First, interest in the 2016 presidential campaign is at a record high. A Pew Research Center survey conducted in July showed 80 percent of registered voters have thought about the election quite a lot, a level higher than Pew has ever recorded. That suggests the vast majority of voters, even those who rarely cast votes, are making it through screens designed to weed out unlikely voters.
Second, volumes of political science research suggests that voters who tell a pollster they are unlikely to vote are telling the truth. If they don’t plan to show up on Election Day, they almost certainly won’t.
In fact, both Democrats and Republicans are coming to concrete conclusions about the types of irregular or rare voters who might be attracted to the polls to vote for Trump. Trump is likely to outperform Romney among blue-collar whites in suburban and exurban areas, especially in Midwestern and Rust Belt states hit hard by the decline in manufacturing.
Pollsters are including those voters in their samples, strategists on both sides said.

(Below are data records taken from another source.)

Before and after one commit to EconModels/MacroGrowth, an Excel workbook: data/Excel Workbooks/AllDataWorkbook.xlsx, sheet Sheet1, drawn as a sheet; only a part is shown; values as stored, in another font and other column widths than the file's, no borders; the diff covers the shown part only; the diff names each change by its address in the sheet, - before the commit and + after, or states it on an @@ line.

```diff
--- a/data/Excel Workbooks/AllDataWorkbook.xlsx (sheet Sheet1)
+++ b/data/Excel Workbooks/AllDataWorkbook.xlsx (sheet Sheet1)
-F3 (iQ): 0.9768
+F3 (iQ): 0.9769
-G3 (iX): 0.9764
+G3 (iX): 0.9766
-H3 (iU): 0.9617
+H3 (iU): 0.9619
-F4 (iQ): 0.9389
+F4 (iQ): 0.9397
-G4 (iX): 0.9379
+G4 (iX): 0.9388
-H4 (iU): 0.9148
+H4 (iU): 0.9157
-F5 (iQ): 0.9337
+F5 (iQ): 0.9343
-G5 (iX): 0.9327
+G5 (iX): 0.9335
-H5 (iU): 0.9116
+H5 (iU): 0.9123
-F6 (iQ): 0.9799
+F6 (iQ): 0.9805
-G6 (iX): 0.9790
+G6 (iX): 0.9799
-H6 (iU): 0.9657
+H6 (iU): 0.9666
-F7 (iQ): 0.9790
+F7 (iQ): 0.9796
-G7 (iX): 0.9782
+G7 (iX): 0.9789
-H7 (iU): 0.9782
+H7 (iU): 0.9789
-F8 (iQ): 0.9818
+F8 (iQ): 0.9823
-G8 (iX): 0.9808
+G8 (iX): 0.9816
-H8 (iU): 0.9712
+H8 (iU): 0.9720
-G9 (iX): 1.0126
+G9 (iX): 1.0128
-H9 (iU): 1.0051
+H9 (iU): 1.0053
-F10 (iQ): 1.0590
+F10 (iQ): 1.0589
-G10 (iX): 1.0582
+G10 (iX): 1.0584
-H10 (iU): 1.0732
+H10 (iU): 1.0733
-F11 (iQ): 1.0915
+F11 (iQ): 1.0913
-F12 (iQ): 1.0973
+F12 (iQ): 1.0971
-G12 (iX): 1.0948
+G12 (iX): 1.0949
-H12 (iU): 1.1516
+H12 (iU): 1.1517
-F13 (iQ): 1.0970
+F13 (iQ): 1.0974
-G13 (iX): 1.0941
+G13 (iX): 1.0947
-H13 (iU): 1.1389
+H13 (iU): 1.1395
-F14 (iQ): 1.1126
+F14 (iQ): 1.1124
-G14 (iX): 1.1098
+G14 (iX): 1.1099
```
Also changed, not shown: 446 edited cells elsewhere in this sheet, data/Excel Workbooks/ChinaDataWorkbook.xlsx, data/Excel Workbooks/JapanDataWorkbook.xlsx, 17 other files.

If you believe Politico, the Democratic brain trust is so confident of victory at this point that they’re practically measuring the drapes. David Plouffe, Obama’s 2008 campaign manager, insists that Pennsylvania is a done deal for Hillary; combined with the 249 reliably blue electoral votes she can count on, that would put her at 269, just one vote short of what she needs to win. (New Hampshire, where she leads big at last check, would put her over the top.) “I would argue she is sitting at 347,” said Plouffe, “but for argument’s sake we can suspend reality for a moment.” Given the amount of resources they’re putting into data and the stakes to them personally if they’re wrong, Democrats likely have a better handle on the state of public opinion now than public pollsters do. I don’t know why Plouffe would bluff about how confident he is either, knowing that a false sense of complacency on the left could lead some iffy Democratic voters to stay home. (The theory will be, I assume, that he secretly knows Hillary is losing but doesn’t want demoralized Trump fans to know he has a real chance.) Either way, the evidence that Team Hillary is worried about “undercover Trump voters” is very thin.

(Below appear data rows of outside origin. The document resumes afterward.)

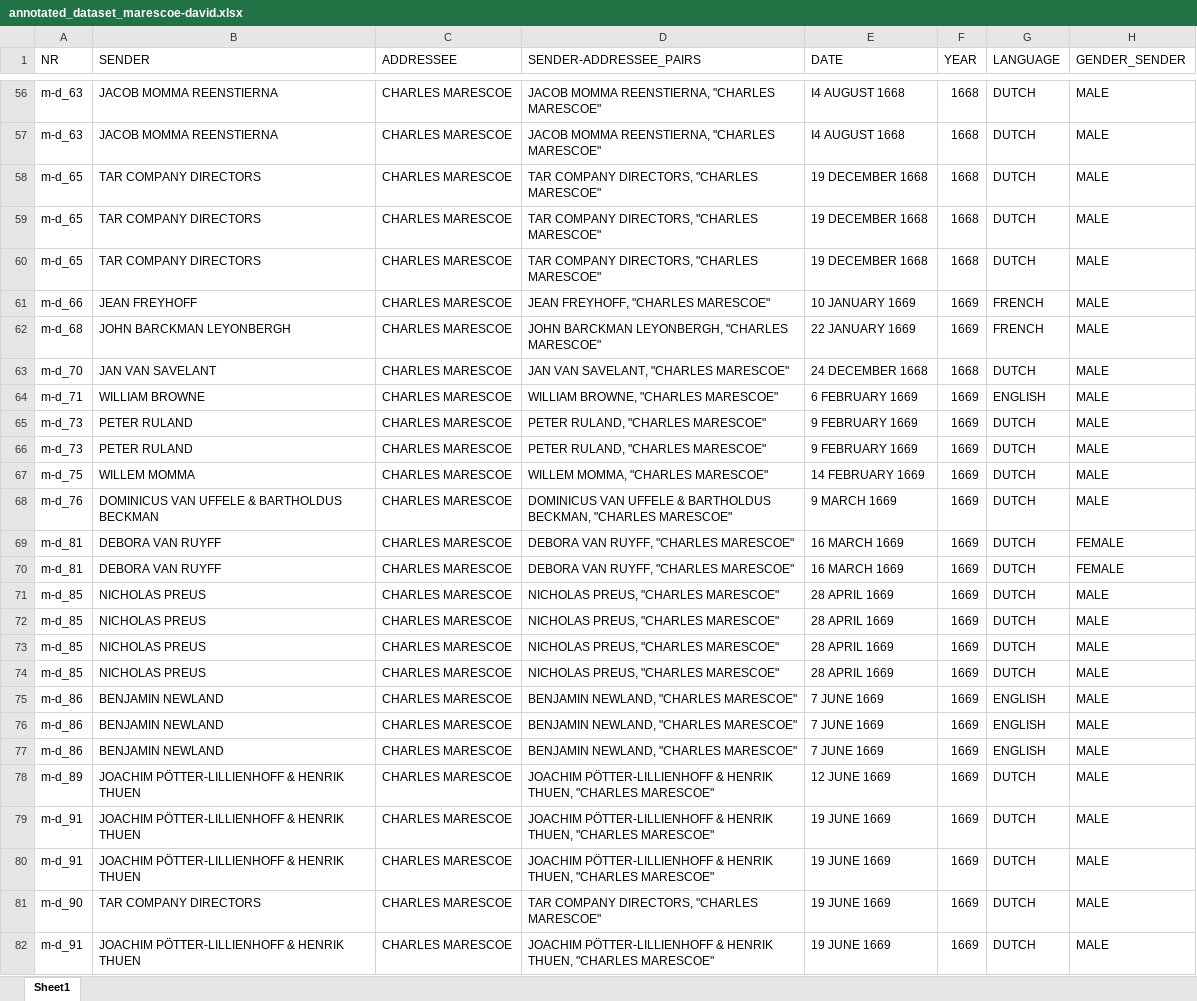
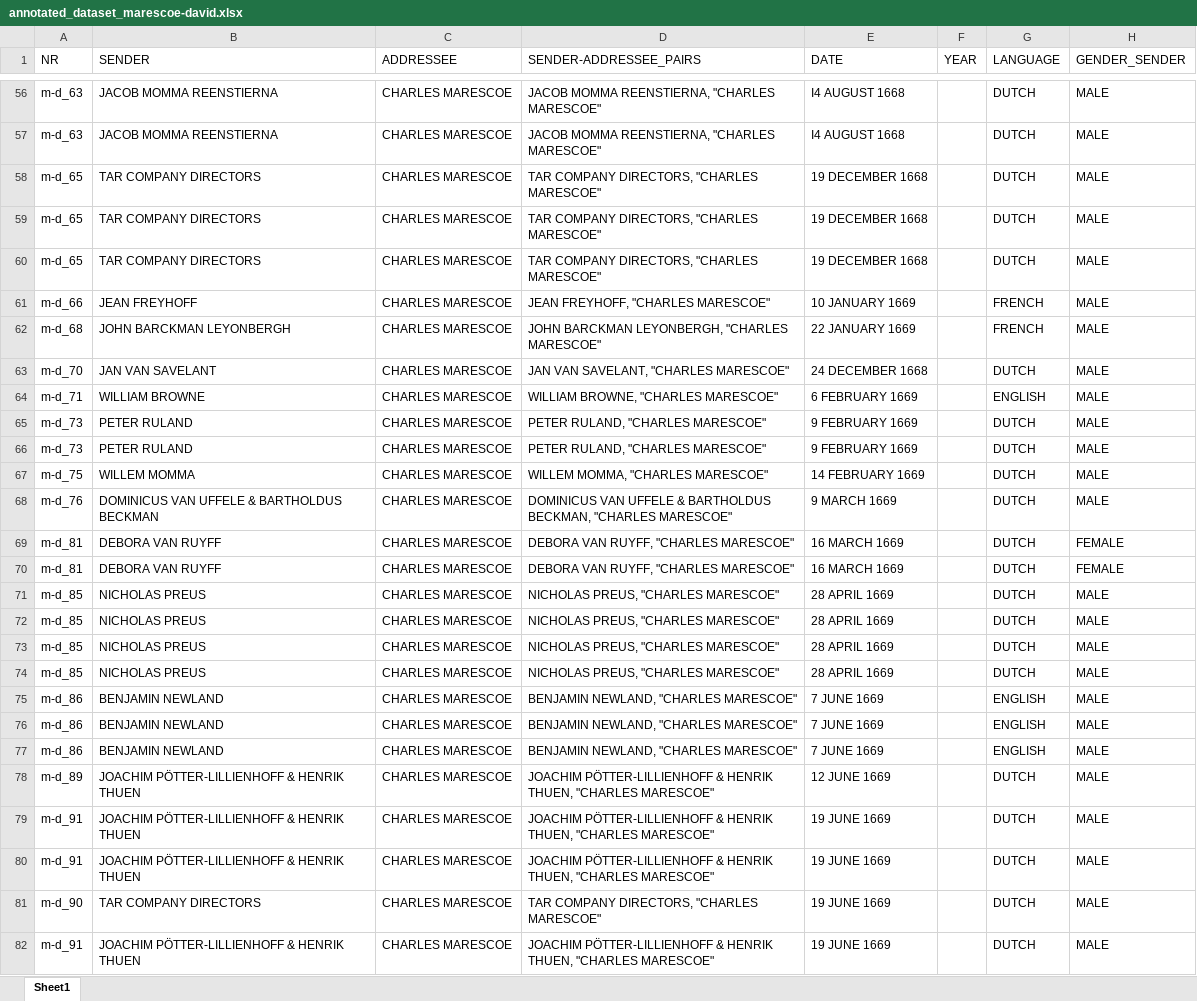
Before and after one commit to jeroenvansweeveldt/DTA_Thesis, an Excel workbook: datasets/annotated_dataset_marescoe-david.xlsx, sheet Sheet1, drawn as a sheet; only a part is shown, gaps mark what is left out; values as stored, in another font and other column widths than the file's, no borders; table styles not drawn; the diff covers the shown part only; the diff names each change by its address in the sheet, - before the commit and + after, or states it on an @@ line.

```diff
--- a/datasets/annotated_dataset_marescoe-david.xlsx (sheet Sheet1)
+++ b/datasets/annotated_dataset_marescoe-david.xlsx (sheet Sheet1)
-F56:F60 (YEAR): 1668
+F56:F60 (YEAR): (empty)
-F61:F62 (YEAR): 1669
+F61:F62 (YEAR): (empty)
-F63 (YEAR): 1668
+F63 (YEAR): (empty)
-F64:F82 (YEAR): 1669
+F64:F82 (YEAR): (empty)
```
Also changed, not shown: 392 edited cells elsewhere in this sheet, datasets/dataset_marescoe-david.xlsx, metadata/metadata_marescoe-david.xlsx, 30 other files.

One last piece worth reading, though, if you’re looking for hope that the pollsters are underestimating Trump. Harry Enten of FiveThirtyEight published an analysis a few days ago noting that polls which involve live pollsters interviewing people over the phone have begun to show better numbers consistently for Hillary than automated or Internet polls that don’t involve a live person do. That wasn’t true earlier in the campaign but it’s true now. The difference isn’t wide enough to change the race fundamentally — Hillary leads by 7.1 points in live-interview polls versus 4.8 in automated ones — and Enten tends to believe that the live-interview polls are more accurate, but if you’re looking for evidence of a “Bradley effect” in which secret Trump voters are ashamed to tell a person on the phone that they intend to vote for him, there you go.